WashingtonExec: Do you think the “consumerization of IT” is a good thing for government contracting?
Greg Eoyang: It’s a conundrum. The question is how do you convert something that is considered to be a toy – to certain people – into a solution that really pays off for the Federal government. That is, as the nation’s largest employer, they are concerned about productivity when it comes to placing mobile devices like the iPad into the hands of employees.
Also, when we speak with the people at Apple their thought is “we are making the best products in the world.” The question is: as judged by who? It’s judged by the consumers. The problem is what’s best for consumers, is not necessarily what works for government contracting. For example, as I mentioned earlier, in the Federal marketplace many are concerned about the security of work related documents and other information on mobile devices.
WashingtonExec: Do you have a favorite application?
Greg Eoyang: It’s not really an application, but what I’m most excited about is the ability to take your iPad screen and mirror it to a flat panel wirelessly for presentations. The reason is because when you’re doing a presentation with an iPad it becomes a collaborative experience. If I’m walking around I’m no longer superior to you, I’m one of you. Then, if I hand the iPad to you, you’re now fully engaged and helping to drive the presentation. It essentially becomes a practical, not anecdotal, discussion.
When participants are provided with the ability to engage on a personal level – when it’s in their hands – certain barriers go down and the presentation clearly becomes more of an interactive, and many would argue, a more valuable experience. As a real world example, my wife is a teacher and there are times when a student asks her a question and she hands them an iPad, which gives them the opportunity to figure it out themselves. It’s brilliant because you’re enabling them to find the answers, which is really part of what a teacher is supposed to do.
“The biggest reason why it’s tough in the Federal space is that the government’s acquisitions life cycle is longer than the mobile product life cycle. So if it takes 12- to 24-months to execute and actually deliver the devices, the next tablet or great wave of operating systems has already been sent to market. That is a critical issue that needs to be addressed.”
WashingtonExec: How would you evaluate the Federal IT industry’s approach to mobility?

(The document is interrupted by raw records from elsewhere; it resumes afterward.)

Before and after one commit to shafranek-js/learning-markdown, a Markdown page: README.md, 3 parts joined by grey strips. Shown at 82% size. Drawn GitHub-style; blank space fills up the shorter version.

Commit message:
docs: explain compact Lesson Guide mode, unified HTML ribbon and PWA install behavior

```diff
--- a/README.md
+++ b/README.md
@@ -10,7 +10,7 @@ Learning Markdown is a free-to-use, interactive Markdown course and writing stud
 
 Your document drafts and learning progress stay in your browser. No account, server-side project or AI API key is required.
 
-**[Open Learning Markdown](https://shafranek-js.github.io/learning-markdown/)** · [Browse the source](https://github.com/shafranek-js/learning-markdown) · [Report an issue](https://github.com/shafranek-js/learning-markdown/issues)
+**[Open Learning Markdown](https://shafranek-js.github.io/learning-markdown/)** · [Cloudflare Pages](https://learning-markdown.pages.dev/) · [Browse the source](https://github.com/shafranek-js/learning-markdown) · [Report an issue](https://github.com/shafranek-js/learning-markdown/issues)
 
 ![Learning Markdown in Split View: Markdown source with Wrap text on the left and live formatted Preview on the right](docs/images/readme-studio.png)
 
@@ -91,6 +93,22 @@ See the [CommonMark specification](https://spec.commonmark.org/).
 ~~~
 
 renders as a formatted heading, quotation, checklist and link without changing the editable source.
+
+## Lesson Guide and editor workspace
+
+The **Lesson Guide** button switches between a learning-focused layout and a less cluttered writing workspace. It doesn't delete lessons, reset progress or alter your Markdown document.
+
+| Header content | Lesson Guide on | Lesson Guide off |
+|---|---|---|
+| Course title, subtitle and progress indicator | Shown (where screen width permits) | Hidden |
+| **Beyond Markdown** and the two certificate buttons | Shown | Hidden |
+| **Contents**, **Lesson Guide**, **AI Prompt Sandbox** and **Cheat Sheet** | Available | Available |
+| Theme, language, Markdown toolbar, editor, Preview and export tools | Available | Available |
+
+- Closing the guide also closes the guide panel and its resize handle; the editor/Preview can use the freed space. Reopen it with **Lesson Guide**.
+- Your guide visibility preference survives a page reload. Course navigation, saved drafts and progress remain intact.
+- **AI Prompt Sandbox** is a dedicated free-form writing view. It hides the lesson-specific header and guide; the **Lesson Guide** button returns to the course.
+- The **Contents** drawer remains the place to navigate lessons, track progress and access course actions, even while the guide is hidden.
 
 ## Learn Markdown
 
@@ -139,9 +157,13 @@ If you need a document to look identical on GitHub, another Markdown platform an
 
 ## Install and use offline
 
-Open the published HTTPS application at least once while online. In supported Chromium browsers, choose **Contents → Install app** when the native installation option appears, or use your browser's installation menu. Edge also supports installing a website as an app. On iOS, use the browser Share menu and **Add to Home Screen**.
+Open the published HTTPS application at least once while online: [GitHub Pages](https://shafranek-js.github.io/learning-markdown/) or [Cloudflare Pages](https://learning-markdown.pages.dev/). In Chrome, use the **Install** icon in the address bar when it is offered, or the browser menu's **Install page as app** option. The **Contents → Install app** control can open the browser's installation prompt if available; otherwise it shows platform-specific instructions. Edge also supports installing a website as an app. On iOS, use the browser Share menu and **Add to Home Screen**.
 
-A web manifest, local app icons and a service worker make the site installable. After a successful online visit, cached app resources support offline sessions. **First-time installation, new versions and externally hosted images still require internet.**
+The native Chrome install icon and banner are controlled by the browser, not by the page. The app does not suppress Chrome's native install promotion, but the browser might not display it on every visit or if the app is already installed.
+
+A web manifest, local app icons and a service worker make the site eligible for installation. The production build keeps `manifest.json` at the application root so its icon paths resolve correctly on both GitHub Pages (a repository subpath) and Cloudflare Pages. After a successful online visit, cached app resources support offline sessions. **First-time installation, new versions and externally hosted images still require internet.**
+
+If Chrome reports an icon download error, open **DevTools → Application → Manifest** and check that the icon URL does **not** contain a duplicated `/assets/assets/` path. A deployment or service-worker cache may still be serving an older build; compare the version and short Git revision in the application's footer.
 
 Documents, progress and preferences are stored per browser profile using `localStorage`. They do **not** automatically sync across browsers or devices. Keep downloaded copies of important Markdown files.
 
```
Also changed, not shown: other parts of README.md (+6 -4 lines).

Greg Eoyang: I was reading through the recent WashingtonExec interview conducted with DoD’s CIO Teri Takai. For me, it was fascinating to learn what keeps her up at night as she addresses the issues related to the department’s 50 different pilot programs. This is exactly the problem – an acquisition cycle that takes too long. What we, the private sector, are trying to do is focus on “forget about the total 100 percent solution, is there 80 percent of something that is good enough that we can get into the field in the next three- to six-months?”
The biggest reason why it’s tough in the Federal space is that the government’s acquisitions life cycle is longer than the mobile product life cycle. So if it takes 12- to 24-months to execute and actually deliver the devices, the next tablet or great wave of operating systems has already been sent to market. That is a critical issue that needs to be addressed.